On the underside, there is a place to mount a holder for either a suction cup or a clip to use in attaching it to the best location. Without the holder, it sits on 4 rubberized bumpers. You can switch between flat on a surface, stuck to a surface, or clipped to a surface without much trouble.
The four antennas can be removed in seconds, as can the cable, making this something that you can pack up and have on hand for those times you’re just outside of “normal” wifi range. The base unit weighs a mere 2.14 oz., but with the antennas and cable, it’s a package of 6.4 oz. It’s bulkier than it is heavy, but the antennas will easily fit into pen loops in a gear bag. They may be a little long for some pockets, though. Be aware that this looks like a remote detonation device through an x-ray, so the TSA may want you to “Please step over here, and do not touch the table.”
I have a MacBook Pro (Retina, 15 inch, mid-2014) with built-in wifi. While the radio does a pretty good job with hotspots close by, I know there are more out there, and I was curious as to the speeds I was getting. (Fat City is a play on my name, Richbourg. My German prof in freshman year dubbed me that. When we moved from the suburbs, we had to change from Uverse (which suggested our former wifi network, Across the Uverse). I had to find some name for our network….)
I installed the software from the enclosed CD (since the site would not let me create an account and download the latest version!), let it reboot, and a new item appeared in the menu bar. I pulled down the list and – WHERE DID ALL THOSE HOTSPOTS COME FROM?!?!?!
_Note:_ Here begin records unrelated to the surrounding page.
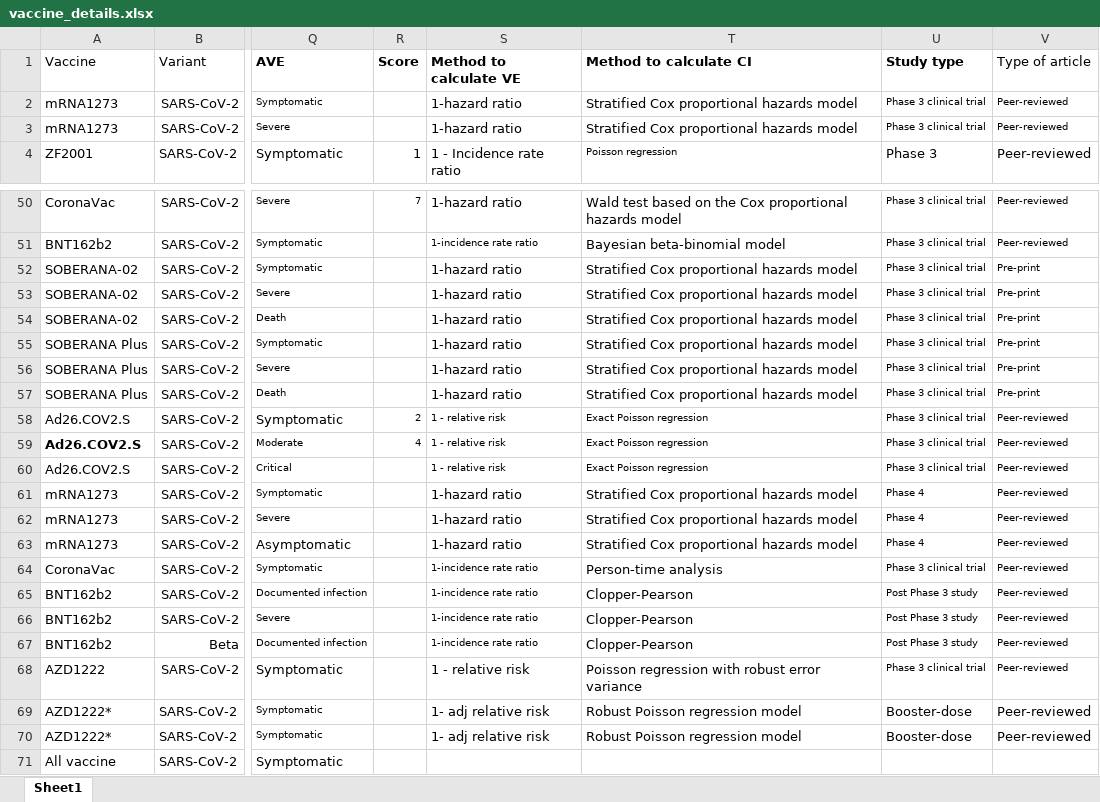
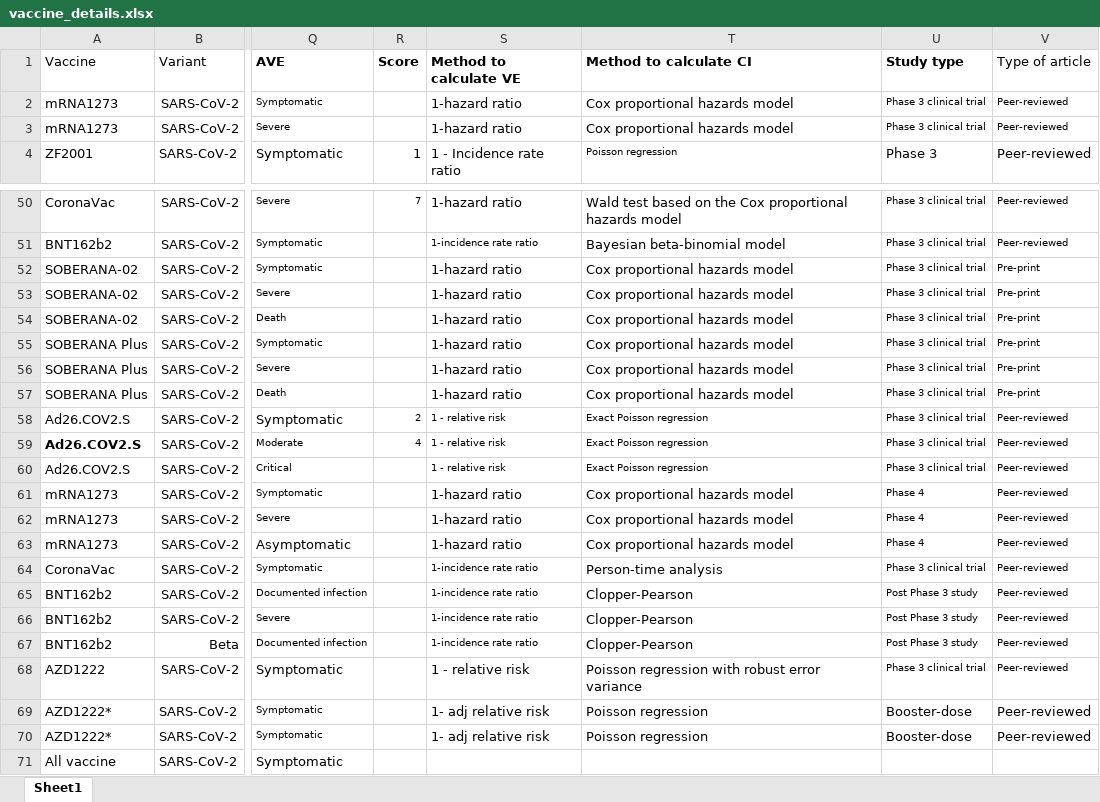
Before and after one commit to nordlinglab/COVID19-VaccinePhase3MetaAnalysis, an Excel workbook: vaccine_details.xlsx, sheet Sheet1, drawn as a sheet; only a part is shown, gaps mark what is left out; values as stored, in another font and other column widths than the file's, no borders; the diff names each change by its address in the sheet, - before the commit and + after, or states it on an @@ line.

Commit message:
correct data

```diff
--- a/vaccine_details.xlsx (sheet Sheet1)
+++ b/vaccine_details.xlsx (sheet Sheet1)
-T2:T3 (Method to calculate CI): Stratified Cox proportional hazards model
+T2:T3 (Method to calculate CI): Cox proportional hazards model
-T52:T57 (Method to calculate CI): Stratified Cox proportional hazards model
+T52:T57 (Method to calculate CI): Cox proportional hazards model
-T61:T63 (Method to calculate CI): Stratified Cox proportional hazards model
+T61:T63 (Method to calculate CI): Cox proportional hazards model
-T69:T70 (Method to calculate CI): Robust Poisson regression model
+T69:T70 (Method to calculate CI): Poisson regression
```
Seriously, I had no idea there was this many in my neighborhood! (I live in an area of single-family homes, with large lots and loads of parklands and undeveloped areas. I know one of my neighbors doesn’t have internet access other than through the phone, let alone wifi. The retired couple on the other side seems pretty tech-agnostic as well. I’m stunned at all those hotspots.)
After signing into my network, I ran some tests through Speedtest.net. Thankfully, I can report that my internal wifi module was just as fast as the Alfa in most tests. I’d not want to have to figure out how to carry this package, but it’s nice to know that I’ll get good response if I do.
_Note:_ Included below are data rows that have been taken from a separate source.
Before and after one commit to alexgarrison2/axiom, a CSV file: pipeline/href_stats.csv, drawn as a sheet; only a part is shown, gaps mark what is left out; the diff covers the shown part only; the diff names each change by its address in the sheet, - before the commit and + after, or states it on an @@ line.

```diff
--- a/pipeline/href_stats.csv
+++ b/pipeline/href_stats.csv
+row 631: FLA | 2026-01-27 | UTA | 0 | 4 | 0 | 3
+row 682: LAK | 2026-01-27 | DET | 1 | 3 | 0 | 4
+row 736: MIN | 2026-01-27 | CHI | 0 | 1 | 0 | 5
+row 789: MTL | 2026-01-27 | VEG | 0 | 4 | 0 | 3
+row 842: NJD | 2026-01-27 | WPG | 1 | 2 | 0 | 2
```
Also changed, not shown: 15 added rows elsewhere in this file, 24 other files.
I was actually a bit surprised that there were Mac drivers. They cover the last seven or eight major MacOS releases, all the way up to 10.12. I’m curious to see if they update it this fall after 10.13 drops.
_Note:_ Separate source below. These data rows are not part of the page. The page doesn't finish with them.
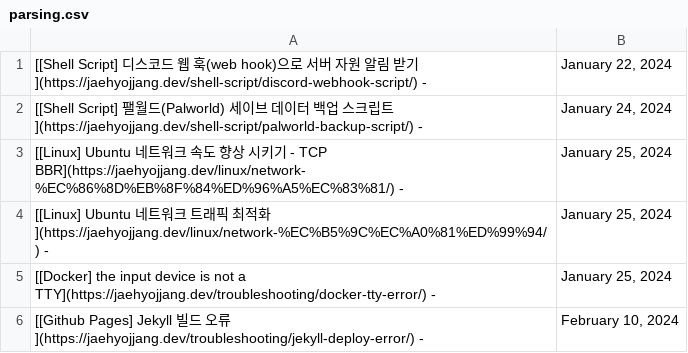
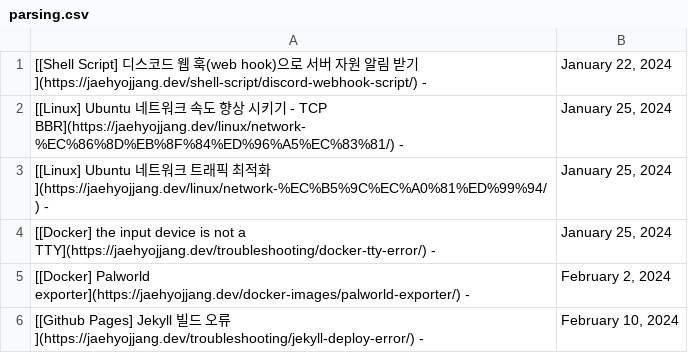
Before and after one commit to JaehyoJJAng/JaehyoJJAng, a CSV file: csv/parsing.csv, drawn as a sheet; removed rows and columns are numbered as before the commit, all else as after; the diff names each change by its address in the sheet, - before the commit and + after, or states it on an @@ line.

```diff
--- a/csv/parsing.csv
+++ b/csv/parsing.csv
-row 2: [[Shell Script] 팰월드(Palworld) 세이브 데이터 백업 스크립트](https://jaehyojjang.dev/shell-script/palworld-backup-script/) - | January 24, 2024
+row 5: [[Docker] Palworld exporter](https://jaehyojjang.dev/docker-images/palworld-exporter/) - | February 2, 2024
```
Also changed, not shown: 1 other file.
If you’re needing to access wifi from a long distance (say a remote building on your campus or your backyard geek-cave) this just may pull the signal in. And at $70, it’s not going to break the bank. If your current computer works well except for the internet connection, this may help you put off a full upgrade for a few months.